By meghna at 24 November, 2010, 8:46 pm
A five hundred rupee note was returned back to my friend by a cashier. When she inquired, she was informed that the note was fake. The cashier humbly said “Madam, the note is not genuine; you can be jailed for this. Since you have been a dedicated customer to us, I’m not tearing the note apart. Kindly try to use it elsewhere.”
His reply stunned me but then I thought why do situations like these arise and what should we and what do we actually do in such situations. Well the Section 489-c of the Indian Penal Code states that if any person is aware that he was/is in possession of the counterfeit currency, he may be imprisoned for up to 7 years, or shall be liable to fine or both. Thus, anyone who knowingly wants to pass off a fake currency can be penalized under the Indian laws.
The problem can be divided into two separate heads. Firstly, where does this counterfeit currency coming from? And Secondly, What should be done if you are in possession of such currency?
Origins of the fake currency
Recent police investigations have revealed that ISI is directly controlling the smuggling of fake currency in India. It is alleged that Pakistan is actively involved in such activities and the currency is sent to India via Nepal and Bangladesh.
India shares close diplomatic ties with Nepal. The citizens of both the nations are not required to have visas for travelling to each other’s country. On the other hand, although India and Bangladesh do not have such an arrangement but their geographical closeness between the two often helps people to cross-borders without any legal sanction behind it.

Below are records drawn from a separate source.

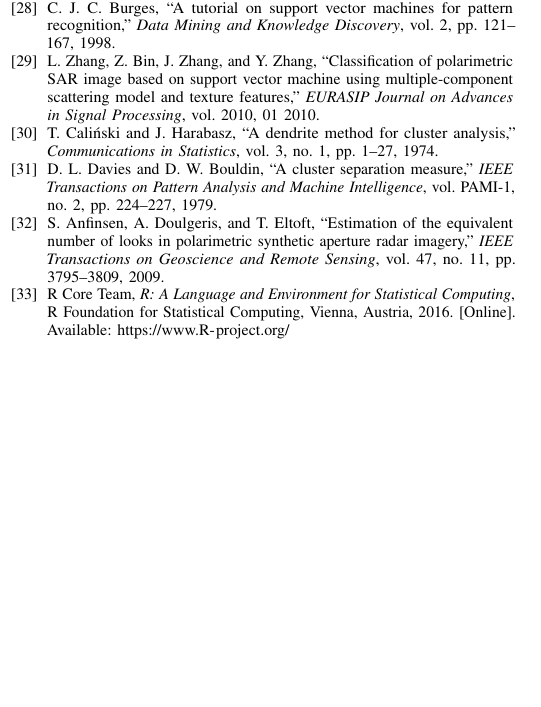
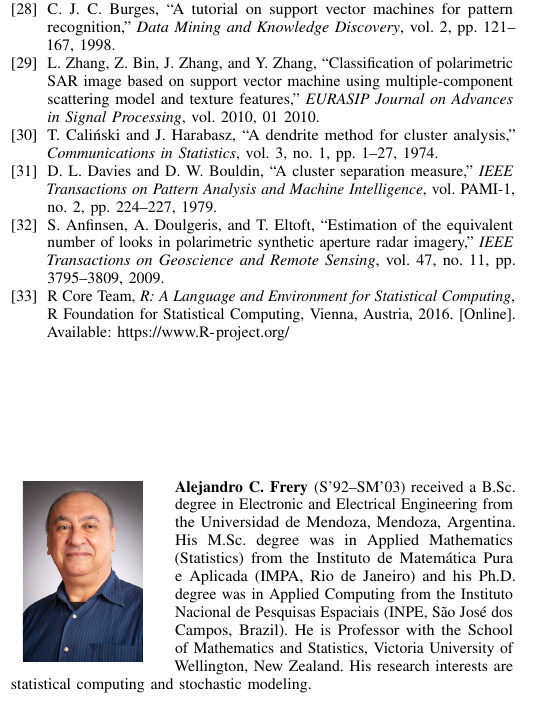
Before and after one commit to jcass1961/KernelEstimationGit, a LaTeX paper (Source/Conference/CISS2021/CassettiDelgadinoReyFrery_2.tex): part of one column of page 8 of 8, cut so that both start at the same text, the shorter picture padded with empty space. Compiled offline with pdfLaTeX.

```diff
--- a/Source/Conference/CISS2021/CassettiDelgadinoReyFrery_2.tex
+++ b/Source/Conference/CISS2021/CassettiDelgadinoReyFrery_2.tex
@@ -701,9 +701,14 @@
 
 All studies were made in the \texttt R platform and language for statistical computing~\cite{RLanguage} (version~4.0.4).
 
-
-
 \bibliography{../../../Bibliography/bib_julia2.bib}
 \bibliographystyle{IEEEtran}
 
+\begin{IEEEbiography}[{\includegraphics[width=1in,height=1.25in,clip,keepaspectratio]{../../../Figures/Common/ACFreryVUW.jpg}}]{Alejandro C.\ Frery}(S'92--SM'03)
+	received a B.Sc. degree in Electronic and Electrical Engineering from the Universidad de Mendoza, Mendoza, Argentina.
+	His M.Sc. degree was in Applied Mathematics (Statistics) from the Instituto de Matem\'atica Pura e Aplicada (IMPA, Rio de Janeiro) and his Ph.D. degree was in Applied Computing from the Instituto Nacional de Pesquisas Espaciais (INPE, S\~ao Jos\'e dos Campos, Brazil).
+	He is Professor with the School of Mathematics and Statistics, Victoria University of Wellington, New Zealand.
+	His research interests are statistical computing and stochastic modeling.
+\end{IEEEbiography}
+
 \end{document}
```
Also changed, not shown: Figures/CISS2021/Accuracy_L2.pdf, Figures/CISS2021/Entropia2.pdf, Figures/CISS2021/Grafico_Hest_ECM_L=2ConNeg.pdf, Figures/CISS2021/Grafico_Hest_ECM_mW_L=2ConNeg.pdf, Figures/CISS2021/Grafico_Hest_Sesgo_L=2ConNeg.pdf, Figures/CISS2021/Grafico_Hest_Sesgo_mW_L=2ConNeg.pdf, Figures/CISS2021/HG0L=3_2.pdf, Figures/CISS2021/HG0L=3_2_2.pdf, Figures/CISS2021/KmeansHC_SyntheticL2.pdf, Figures/CISS2021/SF_HC.pdf, Figures/CISS2021/SF_HC_cv.pdf, Figures/CISS2021/SF_HNA.pdf, Figures/CISS2021/SF_HNA_cv.pdf, Figures/CISS2021/SF_HVE.pdf, 9 more files, 1 other file.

Both these conditions are favourable for our enemy country. The poverty in Nepal and Bangladesh can be conveniently exploited by ISI to ruin the Indian economy. The burden on the Indian authorities has increased manifold recently. There are large numbers of people who traverse to India from Bangladesh and Nepal through a various modes. To keep strict vigilance on all the visitors has proved very difficult in past.
1. According to an Intelligence Bureau Report (2008) fake currency worth more than Rs. 1,70,000 crore is in circulation in India.

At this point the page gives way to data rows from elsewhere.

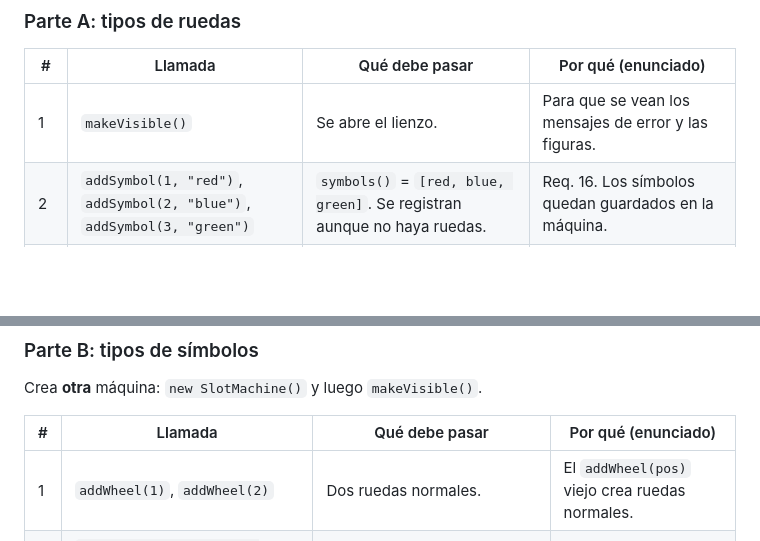
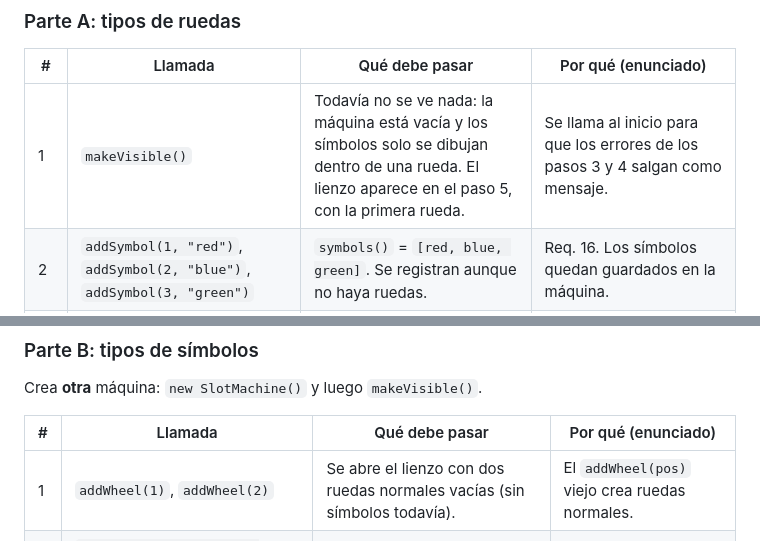
Before and after one commit to JuanGuarguati/slotMachine_, a Markdown page: guia-pruebas-ciclo4.md, 2 parts joined by grey strips. Drawn GitHub-style; blank space fills up the shorter version.

Commit message:
Guía: aclarar que el lienzo aparece con la primera rueda
Co-Authored-By: Claude Opus 5.5 (1M context) <noreply@anthropic.com>
Claude-Session: https://claude.ai/code/session_018XbpMRBheTz2pZHShs6z3t

```diff
--- a/guia-pruebas-ciclo4.md
+++ b/guia-pruebas-ciclo4.md
@@ -52,7 +52,7 @@ Para pasar un arreglo de texto en BlueJ, escríbelo así: `{"green", "red", "blu
 ### Parte A: tipos de ruedas
 | # | Llamada | Qué debe pasar | Por qué (enunciado) |
 |---|---|---|---|
-| 1 | `makeVisible()` | Se abre el lienzo. | Para que se vean los mensajes de error y las figuras. |
+| 1 | `makeVisible()` | Todavía no se ve nada: la máquina está vacía y los símbolos solo se dibujan dentro de una rueda. El lienzo aparece en el paso 5, con la primera rueda. | Se llama al inicio para que los errores de los pasos 3 y 4 salgan como mensaje. |
 | 2 | `addSymbol(1, "red")`, `addSymbol(2, "blue")`, `addSymbol(3, "green")` | `symbols()` = `[red, blue, green]`. Se registran aunque no haya ruedas. | Req. 16. Los símbolos quedan guardados en la máquina. |
 | 3 | `addSymbol(4, "RED")` | Mensaje de error, `ok()` = `false`. | "Los símbolos deben ser de colores diferentes" (sin importar mayúsculas). |
 | 4 | `addSymbol("diamond", 4, "black")` | Error, `ok()` = `false`. | Req. 16: solo existen los tipos definidos; la fábrica devuelve `null`. |
@@ -72,7 +72,7 @@ Crea **otra** máquina: `new SlotMachine()` y luego `makeVisible()`.
 
 | # | Llamada | Qué debe pasar | Por qué (enunciado) |
 |---|---|---|---|
-| 1 | `addWheel(1)`, `addWheel(2)` | Dos ruedas normales. | El `addWheel(pos)` viejo crea ruedas normales. |
+| 1 | `addWheel(1)`, `addWheel(2)` | Se abre el lienzo con dos ruedas normales vacías (sin símbolos todavía). | El `addWheel(pos)` viejo crea ruedas normales. |
 | 2 | `addSymbol("normal", 1, "red")`, `addSymbol("ephemeral", 2, "blue")`, `addSymbol("shy", 3, "green")` | Cuadrado rojo visible en las dos ruedas. `configuration()` = `[red, red]`. | Req. 18 y usabilidad 1: cuadrado, círculo y triángulo. |
 | 3 | `placeSymbol(1, "blue")` | La rueda 1 muestra el **círculo** azul, con su tamaño completo. | `placeSymbol` no es un giro, así que no lo encoge. |
 | 4 | `spin(1, 3)` (vuelta completa) 7 veces | El círculo se encoge en cada giro hasta quedar como **un punto**. `configuration()[0]` sigue siendo `blue`. | Req. 18 ephemeral: "en cada giro va decrementando su tamaño hasta quedar como un punto". |
```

2. About 22 people who possessed fake Indian currency were arrested in Nepal in 2010 alone.
3. In January, 2010 Younus Ansari, son of Salim Ansari (Former Forest Minister, Nepal) was arrested with fake notes worth Rs. 25,000.
4. The smugglers have now started using more sofisticated and innovative technologies to counterfiet currency. Moreover, instead of carrying large amounts as earlier (70-90 lacks); they prefer smuggling lesser chunks of money (say 10-15 lacks).
The Week in one of its investigative articles contended that Pakistan is now manufacturing “super fake notes” to India. The notes are allegedly produced in government-run facilities in Pakistan. It is very difficult to distinguish such notes from genuine currency.
Only 95% of Indian currency paper is imported from 11 firms in Europe. Most of the security features are incorporated when the paper is produced. This includes engraving of watermark and magnetic properties to the currency. However, specific features like micro-lettering, placing of Mahatma Gandhi portrait, signature of RBI governor etc are incorporated at the printing stage i.e. in India.
Almost all the South-Asian countries subscribe to these European Firms for the supply of paper for their currencies. The functioning of the foreign firms is also under a suspicion.
Nepal has recently constituted a Central Investigation Bureau to look into the increasing supply of fake currency to India via Nepal which would definitely prove useful in the longer run. But the problem needs to be addressed at various stages by us aswell.
1. The involvement of the European firms must be checked an their tenders must be cancelled in case their conduct is found faulty.
2. Diplomatic pressure should be build on all the three countries i.e. Nepal, Bangladesh and Pakistan.
3. New recruitments should be made in the Border Security Forces. Moreover, the Airport staff and other police officers should be trained and made well-acquainted with the new techniques used by the smugglers.
4. The currency awareness programs in the past have not attained much success in the past. A better option would be to include educational institutions and educate the students in this regard.
(This post deals with why and how the counterfeit currency is reaching in India. The second part of the problem i.e. the attitude of Indians towards fake currency would be dealt in the subsequent post)